Quibbles? Okay, fine. One or two of the endings did not quite come together for me. I only mention this at all because those cases were one of the few times I was forced out of the story into a consideration of plot, which normally you don’t even notice in a Ford story, even though it’s always there. Whatever strangeness is going on, you just go with it. If, for an instant, you can’t, it is noticeable. Fortunately, it is also very rare.

As much as I enjoyed this book, I do confess to being slightly put out by one story. We tend to get that way when we read a story someone else has written and sigh, “Damn. Why didn’t I think of that?” This happened in the centerpiece story, “A Terror,” where Emily Dickinson takes that famed carriage ride with Death. That line from HS English –“Because I could not stop for Death, he kindly stopped for me” is all it takes to set it off. Not that my complaint matters. If I had written a story on this premise, it would not have been like this. Ford did it his own way, which now seems to me the only way, and he owns it.

He owns all of it. Thirteen stories only Jeffrey Ford could have written. Fortunately for us, he was around to do it. May he write many more.

 

Carousels and the Madness of Everyone

img_0625On Saturday Carol and I took a break and headed down to Cooperstown. Not, as you might have guessed, for the Baseball Hall of Fame, but rather for the Farmer’s Museum. Next trip will likely be for the James Fenimore Cooper Art Museum.
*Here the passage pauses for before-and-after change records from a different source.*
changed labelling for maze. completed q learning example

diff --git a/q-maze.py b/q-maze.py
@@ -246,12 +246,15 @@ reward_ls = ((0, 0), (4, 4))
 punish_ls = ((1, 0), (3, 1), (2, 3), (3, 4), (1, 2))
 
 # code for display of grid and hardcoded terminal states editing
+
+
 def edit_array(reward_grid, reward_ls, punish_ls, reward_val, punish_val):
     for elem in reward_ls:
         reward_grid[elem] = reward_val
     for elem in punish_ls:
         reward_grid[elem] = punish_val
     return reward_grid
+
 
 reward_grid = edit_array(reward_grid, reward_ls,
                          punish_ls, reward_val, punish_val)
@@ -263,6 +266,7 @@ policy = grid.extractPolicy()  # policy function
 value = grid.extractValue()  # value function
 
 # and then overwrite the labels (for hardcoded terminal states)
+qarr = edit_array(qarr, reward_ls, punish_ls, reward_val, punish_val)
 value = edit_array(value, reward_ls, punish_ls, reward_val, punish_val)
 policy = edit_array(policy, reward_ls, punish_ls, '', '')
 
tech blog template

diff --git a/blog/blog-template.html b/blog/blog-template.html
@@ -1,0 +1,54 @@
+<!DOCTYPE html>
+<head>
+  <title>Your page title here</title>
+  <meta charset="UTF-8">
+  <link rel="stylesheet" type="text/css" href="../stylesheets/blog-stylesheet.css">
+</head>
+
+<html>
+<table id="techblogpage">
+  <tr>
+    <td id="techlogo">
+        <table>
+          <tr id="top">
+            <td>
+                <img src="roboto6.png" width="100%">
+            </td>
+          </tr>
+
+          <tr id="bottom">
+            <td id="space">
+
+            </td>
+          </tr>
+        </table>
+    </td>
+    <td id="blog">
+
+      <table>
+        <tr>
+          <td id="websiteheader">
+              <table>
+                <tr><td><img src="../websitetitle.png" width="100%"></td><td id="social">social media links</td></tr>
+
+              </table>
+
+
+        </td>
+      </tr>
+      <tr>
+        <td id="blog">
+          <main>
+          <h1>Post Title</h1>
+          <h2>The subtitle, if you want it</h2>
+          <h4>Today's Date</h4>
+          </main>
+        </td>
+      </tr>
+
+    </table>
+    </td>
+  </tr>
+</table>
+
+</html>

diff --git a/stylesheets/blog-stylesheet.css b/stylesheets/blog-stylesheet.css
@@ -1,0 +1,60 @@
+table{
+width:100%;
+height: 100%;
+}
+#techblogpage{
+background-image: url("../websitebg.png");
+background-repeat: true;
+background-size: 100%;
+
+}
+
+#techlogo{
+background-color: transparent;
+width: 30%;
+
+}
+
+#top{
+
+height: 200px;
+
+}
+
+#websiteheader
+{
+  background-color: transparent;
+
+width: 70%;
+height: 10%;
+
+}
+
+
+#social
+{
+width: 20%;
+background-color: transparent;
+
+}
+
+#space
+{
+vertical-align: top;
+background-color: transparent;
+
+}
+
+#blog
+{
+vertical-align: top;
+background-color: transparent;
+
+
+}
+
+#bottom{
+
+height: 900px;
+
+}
We would have stopped this time but there was too much to cover and not enough day. Continue reading